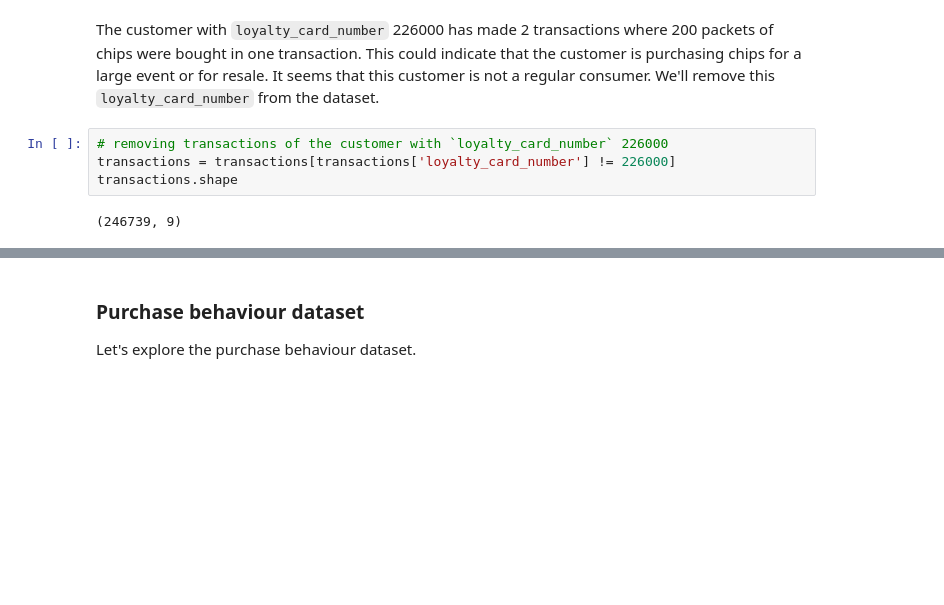
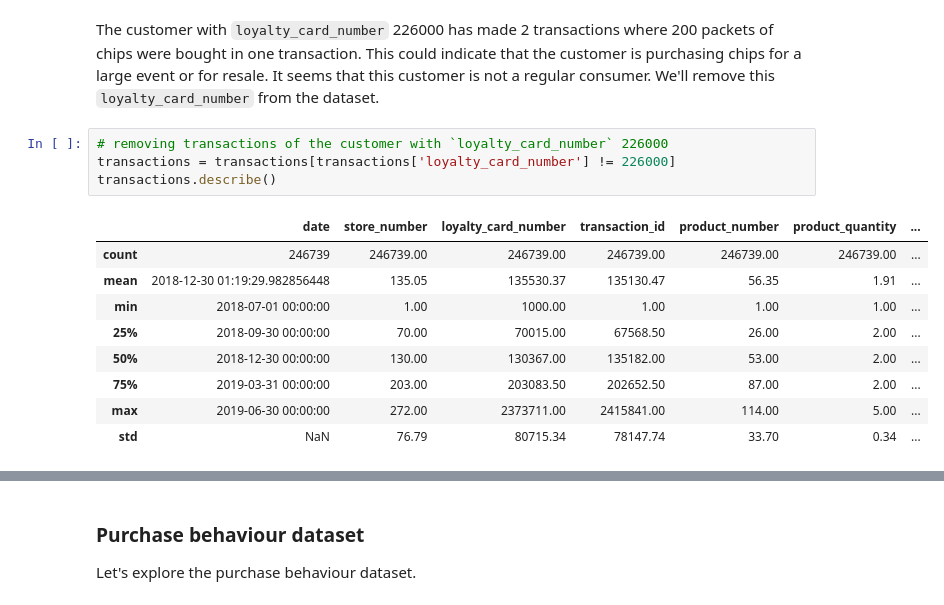
Before and after one commit to 7086600/quantium_project, a Jupyter notebook: quantium.ipynb, the cells around one changed output, grey strips where cells are left out. Cells and saved outputs as stored; diff of their text form; blank space fills up the shorter version.

```diff
--- a/quantium.ipynb
+++ b/quantium.ipynb
@@ -380,6 +371,14 @@ The customer with `loyalty_card_number` 226000 has made 2 transactions where 200
 # %%
 # removing transactions of the customer with `loyalty_card_number` 226000
 transactions = transactions[transactions['loyalty_card_number'] != 226000]
-transactions.shape
+transactions.describe()
 # %% [output]
-(246739, 9)
+|  | date | store_number | loyalty_card_number | transaction_id | product_number | product_quantity | ... |
+| count | 246739 | 246739.00 | 246739.00 | 246739.00 | 246739.00 | 246739.00 | ... |
+| mean | 2018-12-30 01:19:29.982856448 | 135.05 | 135530.37 | 135130.47 | 56.35 | 1.91 | ... |
+| min | 2018-07-01 00:00:00 | 1.00 | 1000.00 | 1.00 | 1.00 | 1.00 | ... |
+| 25% | 2018-09-30 00:00:00 | 70.00 | 70015.00 | 67568.50 | 26.00 | 2.00 | ... |
+| 50% | 2018-12-30 00:00:00 | 130.00 | 130367.00 | 135182.00 | 53.00 | 2.00 | ... |
+| 75% | 2019-03-31 00:00:00 | 203.00 | 203083.50 | 202652.50 | 87.00 | 2.00 | ... |
+| max | 2019-06-30 00:00:00 | 272.00 | 2373711.00 | 2415841.00 | 114.00 | 5.00 | ... |
+| std | NaN | 76.79 | 80715.34 | 78147.74 | 33.70 | 0.34 | ... |
```
Also changed, not shown: parts of 13 cells of this notebook.
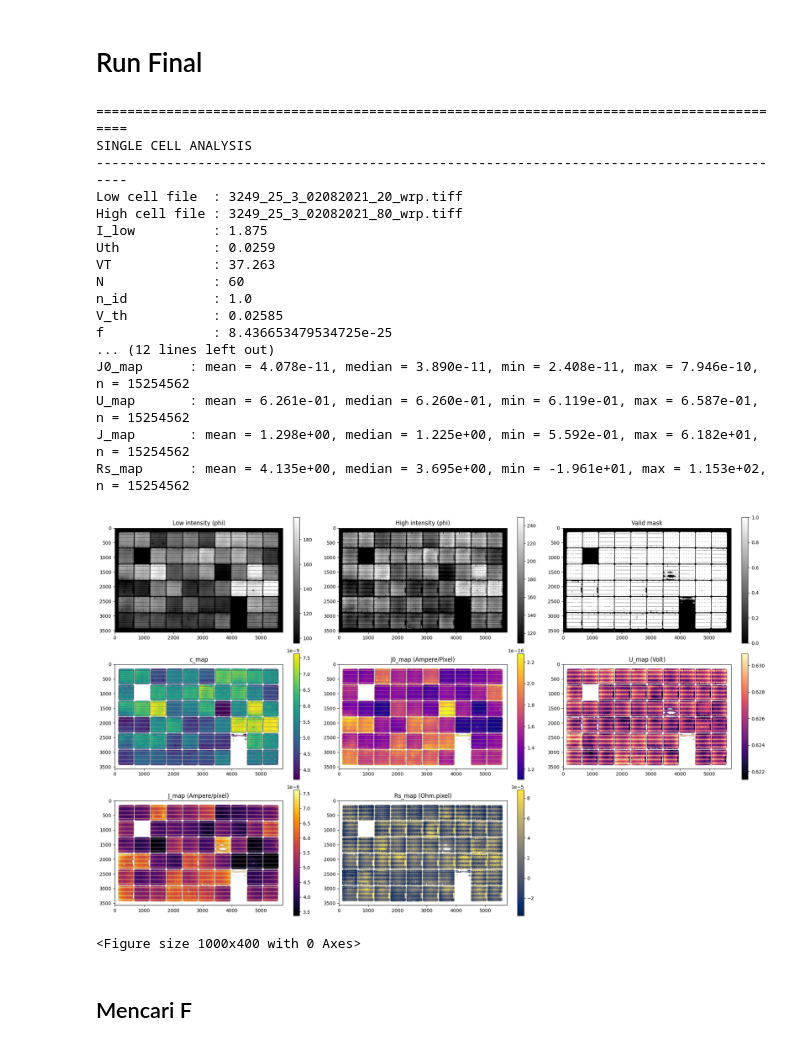
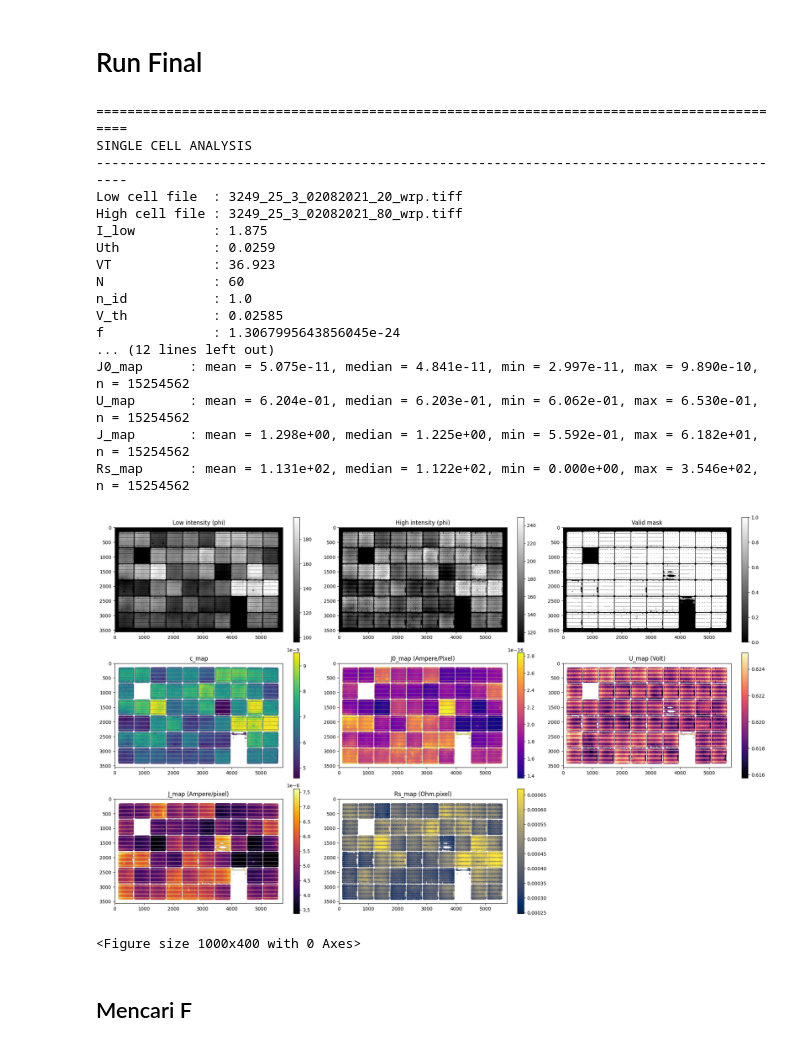
Before and after one commit to Kakozi/kodethesis, a Jupyter notebook: sdm_try_modul_fbymodul2.ipynb, the cells around one changed output. Drawn from its saved outputs; the diff is of its cells as text; code cells hidden in the pictures.

```diff
--- a/sdm_try_modul_fbymodul2.ipynb
+++ b/sdm_try_modul_fbymodul2.ipynb
@@ -296,33 +296,28 @@ def compute_U_map(phi: np.ndarray, c_map: np.ndarray, Uth: float, mask: np.ndarr
     U[safe] = Uth * np.log(phi[safe] / c_map[safe])
     return U
 
-def estimate_Vi_from_brightest(phi: np.ndarray, U_map: np.ndarray, mask: np.ndarray,
-                               exclude_top_percent: float = 0.1,
-                               band_width_percent: float = 0.4) -> float:
+def estimate_Vi_from_brightest(
+    phi: np.ndarray,
+    U_map: np.ndarray,
+    mask: np.ndarray,
+    min_valid_pixels: int = 50
+) -> float:
     """
-    Vi diambil dari area paling terang (brightest spot), exclude top 0.1% intensitas
-    untuk menghindari outlier/saturasi. Vi = median(U) di band intensitas near-brightest.
+    Estimasi Vi dari nilai maksimum U_map pada area valid.
+
+    Asumsi:
+    - Outlier/saturasi pada phi dan U_map sudah dibersihkan sebelum fungsi ini.
+    - Vi dianggap sebagai tegangan internal maksimum pada area valid.
     """
+
     safe = mask & np.isfinite(U_map) & np.isfinite(phi)
-    vals = phi[safe]
-    if vals.size < 50:
+
+    if np.count_nonzero(safe) < min_valid_pixels:
         raise ValueError("Terlalu sedikit pixel valid untuk estimasi Vi.")
 
-    p_hi = 100.0 - exclude_top_percent       # contoh 99.9
-    p_lo = max(p_hi - band_width_percent, 0) # contoh 99.5
+    Vi = np.nanmax(U_map[safe])
 
-    thr_hi = np.percentile(vals, p_hi)
-    thr_lo = np.percentile(vals, p_lo)
-
-    band = safe & (phi >= thr_lo) & (phi <= thr_hi)
-    U_band = U_map[band]
-
-    if U_band.size == 0:
-        # fallback: ambil U maksimum di bawah thr_hi
-        cand = safe & (phi <= thr_hi)
-        return float(np.nanmax(U_map[cand]))
-
-    return float(np.nanmedian(U_band))
+    return float(Vi)
 
 def compute_J_map(J0_map: np.ndarray, U_map: np.ndarray, Uth: float, mask: np.ndarray) -> np.ndarray:
     """
@@ -1284,40 +1232,40 @@ low_cell_path  = r"C:\Users\Ghozy Abror\OneDrive - Institut Teknologi Bandung\Ka
 high_cell_path = r"C:\Users\Ghozy Abror\OneDrive - Institut Teknologi Bandung\Karirku\UNSW\Thesis\Coding\EL\3249_25_3_02082021_80_wrp.tiff"
 
 I_low = 1.875
 Uth = 0.0259
-VT = 37.263
+VT = 36.923
 N = 60   # coba mulai dari 1 kalau memang image-nya satu cell
 
 out = run_single_cell_analysis(
     low_cell_path=low_cell_path,
     high_cell_path=high_cell_path,
     #low_resolution_path  = r"C:\Users\Ghozy Abror\OneDrive - Institut Teknologi Bandung\Karirku\UNSW\Thesis\Coding\EL_cell_low_res\3249_25_3_02082021_20", #folder yang berisi 60 cell images untuk low bias
     I_low=I_low,
     Uth=Uth,
     VT=VT,
     N=N,
     min_valid_intensity= 1e-6,
     display=True
 )
 # %% [output]
 ==========================================================================================
 SINGLE CELL ANALYSIS
 ------------------------------------------------------------------------------------------
 Low cell file  : 3249_25_3_02082021_20_wrp.tiff
 High cell file : 3249_25_3_02082021_80_wrp.tiff
 I_low          : 1.875
 Uth            : 0.0259
-VT             : 37.263
+VT             : 36.923
 N              : 60
 n_id           : 1.0
 V_th           : 0.02585
-f              : 8.436653479534725e-25
+f              : 1.3067995643856045e-24
 ... (12 lines left out)
-J0_map      : mean = 4.078e-11, median = 3.890e-11, min = 2.408e-11, max = 7.946e-10, n = 15254562
-U_map       : mean = 6.261e-01, median = 6.260e-01, min = 6.119e-01, max = 6.587e-01, n = 15254562
+J0_map      : mean = 5.075e-11, median = 4.841e-11, min = 2.997e-11, max = 9.890e-10, n = 15254562
+U_map       : mean = 6.204e-01, median = 6.203e-01, min = 6.062e-01, max = 6.530e-01, n = 15254562
 J_map       : mean = 1.298e+00, median = 1.225e+00, min = 5.592e-01, max = 6.182e+01, n = 15254562
-Rs_map      : mean = 4.135e+00, median = 3.695e+00, min = -1.961e+01, max = 1.153e+02, n = 15254562
+Rs_map      : mean = 1.131e+02, median = 1.122e+02, min = 0.000e+00, max = 3.546e+02, n = 15254562
-[figure, old version]
+[figure, new version]
 <Figure size 1000x400 with 0 Axes>
 # %% [markdown]
 ## Mencari F
```
Also changed, not shown: parts of 3 cells of this notebook, 3 other files.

» INSTRUCTIONS FOR THE TASK
Could you count how many lines of the listing above contain the word "pada" and give only that number?

» REPLY
3